* What the task requires
For the data below, work out the number of lines containing the string "horizontal" and answer with that number only.

-- Excerpted data follows --

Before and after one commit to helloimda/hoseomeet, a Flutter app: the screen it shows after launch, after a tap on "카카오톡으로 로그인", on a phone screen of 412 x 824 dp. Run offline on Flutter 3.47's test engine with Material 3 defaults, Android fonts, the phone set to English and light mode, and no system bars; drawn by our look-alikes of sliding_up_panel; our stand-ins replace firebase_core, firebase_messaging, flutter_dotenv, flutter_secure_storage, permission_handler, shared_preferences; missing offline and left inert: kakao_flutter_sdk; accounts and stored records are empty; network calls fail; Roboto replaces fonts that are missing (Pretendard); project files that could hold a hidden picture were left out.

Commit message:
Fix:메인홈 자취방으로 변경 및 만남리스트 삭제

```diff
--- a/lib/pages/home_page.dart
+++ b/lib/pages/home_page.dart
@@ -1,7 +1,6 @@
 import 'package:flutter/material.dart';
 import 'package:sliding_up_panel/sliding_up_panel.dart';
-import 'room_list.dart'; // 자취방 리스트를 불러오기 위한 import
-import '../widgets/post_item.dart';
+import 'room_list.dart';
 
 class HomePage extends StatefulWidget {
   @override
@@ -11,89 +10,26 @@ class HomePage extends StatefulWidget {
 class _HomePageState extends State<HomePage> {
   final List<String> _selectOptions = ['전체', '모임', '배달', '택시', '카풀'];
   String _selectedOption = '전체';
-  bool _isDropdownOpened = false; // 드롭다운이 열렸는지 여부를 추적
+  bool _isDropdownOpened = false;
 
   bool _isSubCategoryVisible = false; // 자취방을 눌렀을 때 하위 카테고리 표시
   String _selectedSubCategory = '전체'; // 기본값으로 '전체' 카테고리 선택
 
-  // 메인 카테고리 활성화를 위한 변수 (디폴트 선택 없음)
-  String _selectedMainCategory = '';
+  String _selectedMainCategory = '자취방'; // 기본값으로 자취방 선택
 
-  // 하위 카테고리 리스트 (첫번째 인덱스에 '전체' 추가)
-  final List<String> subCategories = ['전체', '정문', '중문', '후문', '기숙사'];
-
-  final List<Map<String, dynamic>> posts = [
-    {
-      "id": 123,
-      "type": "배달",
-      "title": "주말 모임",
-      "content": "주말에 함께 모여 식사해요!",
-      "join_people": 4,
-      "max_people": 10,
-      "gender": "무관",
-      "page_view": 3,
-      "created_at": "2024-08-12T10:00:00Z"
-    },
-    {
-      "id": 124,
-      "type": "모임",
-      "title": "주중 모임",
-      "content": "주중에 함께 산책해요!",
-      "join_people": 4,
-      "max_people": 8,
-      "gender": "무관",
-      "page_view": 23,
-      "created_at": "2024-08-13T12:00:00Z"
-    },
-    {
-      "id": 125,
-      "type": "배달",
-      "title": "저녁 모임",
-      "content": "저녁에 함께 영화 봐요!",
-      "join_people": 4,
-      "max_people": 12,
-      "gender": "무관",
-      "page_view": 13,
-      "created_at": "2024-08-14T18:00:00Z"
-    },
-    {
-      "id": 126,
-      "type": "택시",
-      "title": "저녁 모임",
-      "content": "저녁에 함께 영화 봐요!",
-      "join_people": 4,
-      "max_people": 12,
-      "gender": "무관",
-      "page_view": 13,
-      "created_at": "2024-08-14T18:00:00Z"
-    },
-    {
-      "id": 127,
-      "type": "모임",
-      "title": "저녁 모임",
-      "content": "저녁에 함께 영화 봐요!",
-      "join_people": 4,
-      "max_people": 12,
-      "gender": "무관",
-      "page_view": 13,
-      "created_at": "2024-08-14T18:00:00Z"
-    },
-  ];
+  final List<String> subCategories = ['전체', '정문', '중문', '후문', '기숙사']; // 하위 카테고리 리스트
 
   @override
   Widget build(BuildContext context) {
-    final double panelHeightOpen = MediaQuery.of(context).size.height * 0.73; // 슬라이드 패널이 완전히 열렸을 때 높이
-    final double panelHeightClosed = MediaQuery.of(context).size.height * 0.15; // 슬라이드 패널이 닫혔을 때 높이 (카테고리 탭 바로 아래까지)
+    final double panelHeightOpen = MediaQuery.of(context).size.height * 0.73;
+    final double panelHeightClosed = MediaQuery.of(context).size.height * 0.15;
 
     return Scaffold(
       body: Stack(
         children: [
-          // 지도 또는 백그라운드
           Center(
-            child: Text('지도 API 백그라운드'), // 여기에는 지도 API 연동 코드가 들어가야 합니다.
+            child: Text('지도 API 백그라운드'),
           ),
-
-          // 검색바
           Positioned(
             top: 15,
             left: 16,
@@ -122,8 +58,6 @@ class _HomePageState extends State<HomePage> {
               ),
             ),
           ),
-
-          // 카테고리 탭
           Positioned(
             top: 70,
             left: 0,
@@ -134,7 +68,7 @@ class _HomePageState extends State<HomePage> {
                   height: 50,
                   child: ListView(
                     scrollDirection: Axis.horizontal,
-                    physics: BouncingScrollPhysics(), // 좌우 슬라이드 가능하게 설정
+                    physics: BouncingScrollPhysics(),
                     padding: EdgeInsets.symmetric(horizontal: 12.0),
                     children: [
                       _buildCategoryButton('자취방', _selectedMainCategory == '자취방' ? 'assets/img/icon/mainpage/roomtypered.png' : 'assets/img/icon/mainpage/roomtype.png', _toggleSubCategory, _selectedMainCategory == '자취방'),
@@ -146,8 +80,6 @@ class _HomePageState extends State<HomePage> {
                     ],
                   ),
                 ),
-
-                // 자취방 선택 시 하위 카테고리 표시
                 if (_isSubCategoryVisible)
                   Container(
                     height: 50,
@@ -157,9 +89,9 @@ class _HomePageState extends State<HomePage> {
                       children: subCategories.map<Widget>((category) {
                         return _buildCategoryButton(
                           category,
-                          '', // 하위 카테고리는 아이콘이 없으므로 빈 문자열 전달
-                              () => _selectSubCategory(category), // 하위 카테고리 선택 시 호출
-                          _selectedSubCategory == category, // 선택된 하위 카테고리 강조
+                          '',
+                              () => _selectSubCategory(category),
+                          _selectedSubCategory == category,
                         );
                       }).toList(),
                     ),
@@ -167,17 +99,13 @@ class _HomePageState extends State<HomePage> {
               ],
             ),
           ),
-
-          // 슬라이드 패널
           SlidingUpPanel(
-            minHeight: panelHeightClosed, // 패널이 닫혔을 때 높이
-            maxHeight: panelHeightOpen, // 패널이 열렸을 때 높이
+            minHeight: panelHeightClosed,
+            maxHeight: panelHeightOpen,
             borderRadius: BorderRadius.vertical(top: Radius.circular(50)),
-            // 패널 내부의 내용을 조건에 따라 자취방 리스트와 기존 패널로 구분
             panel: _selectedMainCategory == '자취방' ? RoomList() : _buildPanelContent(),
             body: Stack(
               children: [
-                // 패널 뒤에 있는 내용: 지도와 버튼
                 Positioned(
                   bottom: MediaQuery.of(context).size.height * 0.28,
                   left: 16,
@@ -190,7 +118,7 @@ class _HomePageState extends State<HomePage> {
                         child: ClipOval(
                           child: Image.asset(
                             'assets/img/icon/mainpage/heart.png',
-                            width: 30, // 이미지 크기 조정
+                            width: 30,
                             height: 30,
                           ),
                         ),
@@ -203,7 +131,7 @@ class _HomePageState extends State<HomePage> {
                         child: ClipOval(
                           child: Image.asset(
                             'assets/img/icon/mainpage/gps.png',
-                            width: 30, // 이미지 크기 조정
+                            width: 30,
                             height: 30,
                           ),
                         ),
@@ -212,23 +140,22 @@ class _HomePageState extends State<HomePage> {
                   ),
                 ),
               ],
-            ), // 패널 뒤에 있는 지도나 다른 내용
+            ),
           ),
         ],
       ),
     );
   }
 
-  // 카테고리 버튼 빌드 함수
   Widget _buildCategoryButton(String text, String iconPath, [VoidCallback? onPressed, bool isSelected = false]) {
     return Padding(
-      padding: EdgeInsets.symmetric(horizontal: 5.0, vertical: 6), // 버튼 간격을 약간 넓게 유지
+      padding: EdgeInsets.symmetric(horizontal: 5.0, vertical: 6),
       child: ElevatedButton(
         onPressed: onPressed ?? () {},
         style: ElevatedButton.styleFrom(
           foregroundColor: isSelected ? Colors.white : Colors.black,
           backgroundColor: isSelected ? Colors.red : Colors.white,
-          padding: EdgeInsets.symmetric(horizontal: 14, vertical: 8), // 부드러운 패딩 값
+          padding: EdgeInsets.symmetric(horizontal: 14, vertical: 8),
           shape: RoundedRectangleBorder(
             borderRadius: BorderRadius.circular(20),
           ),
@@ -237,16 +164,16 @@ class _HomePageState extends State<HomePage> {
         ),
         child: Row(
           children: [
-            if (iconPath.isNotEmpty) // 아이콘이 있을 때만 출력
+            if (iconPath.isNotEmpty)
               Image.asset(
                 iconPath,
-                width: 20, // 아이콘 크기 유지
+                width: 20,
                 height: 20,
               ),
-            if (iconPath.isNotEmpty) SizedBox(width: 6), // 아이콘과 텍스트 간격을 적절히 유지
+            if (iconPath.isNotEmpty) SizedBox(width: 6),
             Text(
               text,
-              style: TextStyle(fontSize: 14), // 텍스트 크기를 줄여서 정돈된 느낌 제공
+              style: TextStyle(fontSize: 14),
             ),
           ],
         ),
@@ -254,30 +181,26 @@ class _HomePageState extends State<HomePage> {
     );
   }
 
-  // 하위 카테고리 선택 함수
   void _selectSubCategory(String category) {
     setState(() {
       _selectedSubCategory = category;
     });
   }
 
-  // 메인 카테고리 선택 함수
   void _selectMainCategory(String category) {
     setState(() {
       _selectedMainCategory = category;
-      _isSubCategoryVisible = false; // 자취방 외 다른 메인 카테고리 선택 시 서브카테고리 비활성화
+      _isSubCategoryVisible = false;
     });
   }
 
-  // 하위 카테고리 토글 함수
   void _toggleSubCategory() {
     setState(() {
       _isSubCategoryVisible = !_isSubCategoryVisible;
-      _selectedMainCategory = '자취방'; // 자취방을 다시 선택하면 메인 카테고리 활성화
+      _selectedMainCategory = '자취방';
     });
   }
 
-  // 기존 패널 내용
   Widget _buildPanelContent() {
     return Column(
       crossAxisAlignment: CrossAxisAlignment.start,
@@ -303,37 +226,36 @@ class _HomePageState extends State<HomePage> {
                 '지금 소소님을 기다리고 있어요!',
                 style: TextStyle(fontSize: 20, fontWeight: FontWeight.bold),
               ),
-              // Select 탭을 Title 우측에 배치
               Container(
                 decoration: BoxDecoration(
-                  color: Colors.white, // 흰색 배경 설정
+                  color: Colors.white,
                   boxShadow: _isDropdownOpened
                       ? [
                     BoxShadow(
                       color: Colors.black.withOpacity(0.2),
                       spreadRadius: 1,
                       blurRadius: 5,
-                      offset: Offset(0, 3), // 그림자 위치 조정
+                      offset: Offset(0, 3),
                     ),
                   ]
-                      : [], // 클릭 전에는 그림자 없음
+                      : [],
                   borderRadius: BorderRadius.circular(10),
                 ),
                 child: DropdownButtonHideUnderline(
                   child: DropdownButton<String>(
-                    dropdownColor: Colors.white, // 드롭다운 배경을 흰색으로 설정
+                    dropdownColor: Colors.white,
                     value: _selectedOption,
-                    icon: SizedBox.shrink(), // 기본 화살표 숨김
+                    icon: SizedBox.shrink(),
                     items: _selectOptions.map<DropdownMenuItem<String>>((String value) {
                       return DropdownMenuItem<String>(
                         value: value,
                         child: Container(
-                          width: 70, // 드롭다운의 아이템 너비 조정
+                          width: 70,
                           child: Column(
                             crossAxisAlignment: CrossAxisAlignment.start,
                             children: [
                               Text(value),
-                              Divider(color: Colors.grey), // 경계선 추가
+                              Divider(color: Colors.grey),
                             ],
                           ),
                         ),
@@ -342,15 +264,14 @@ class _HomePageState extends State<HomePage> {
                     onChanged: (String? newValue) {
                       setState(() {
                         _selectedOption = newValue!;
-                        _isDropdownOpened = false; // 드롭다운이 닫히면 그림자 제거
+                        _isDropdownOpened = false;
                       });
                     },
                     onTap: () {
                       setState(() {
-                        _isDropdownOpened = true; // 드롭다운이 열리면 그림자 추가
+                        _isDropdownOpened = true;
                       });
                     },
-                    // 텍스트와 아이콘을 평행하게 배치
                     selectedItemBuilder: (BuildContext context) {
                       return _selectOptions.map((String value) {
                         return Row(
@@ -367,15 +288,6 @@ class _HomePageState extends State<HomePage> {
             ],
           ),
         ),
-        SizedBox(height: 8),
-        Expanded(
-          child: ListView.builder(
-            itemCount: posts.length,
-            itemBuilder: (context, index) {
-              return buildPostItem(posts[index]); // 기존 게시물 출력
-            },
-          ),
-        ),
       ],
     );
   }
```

-- Excerpted data concluded --

* Solution to this problem
6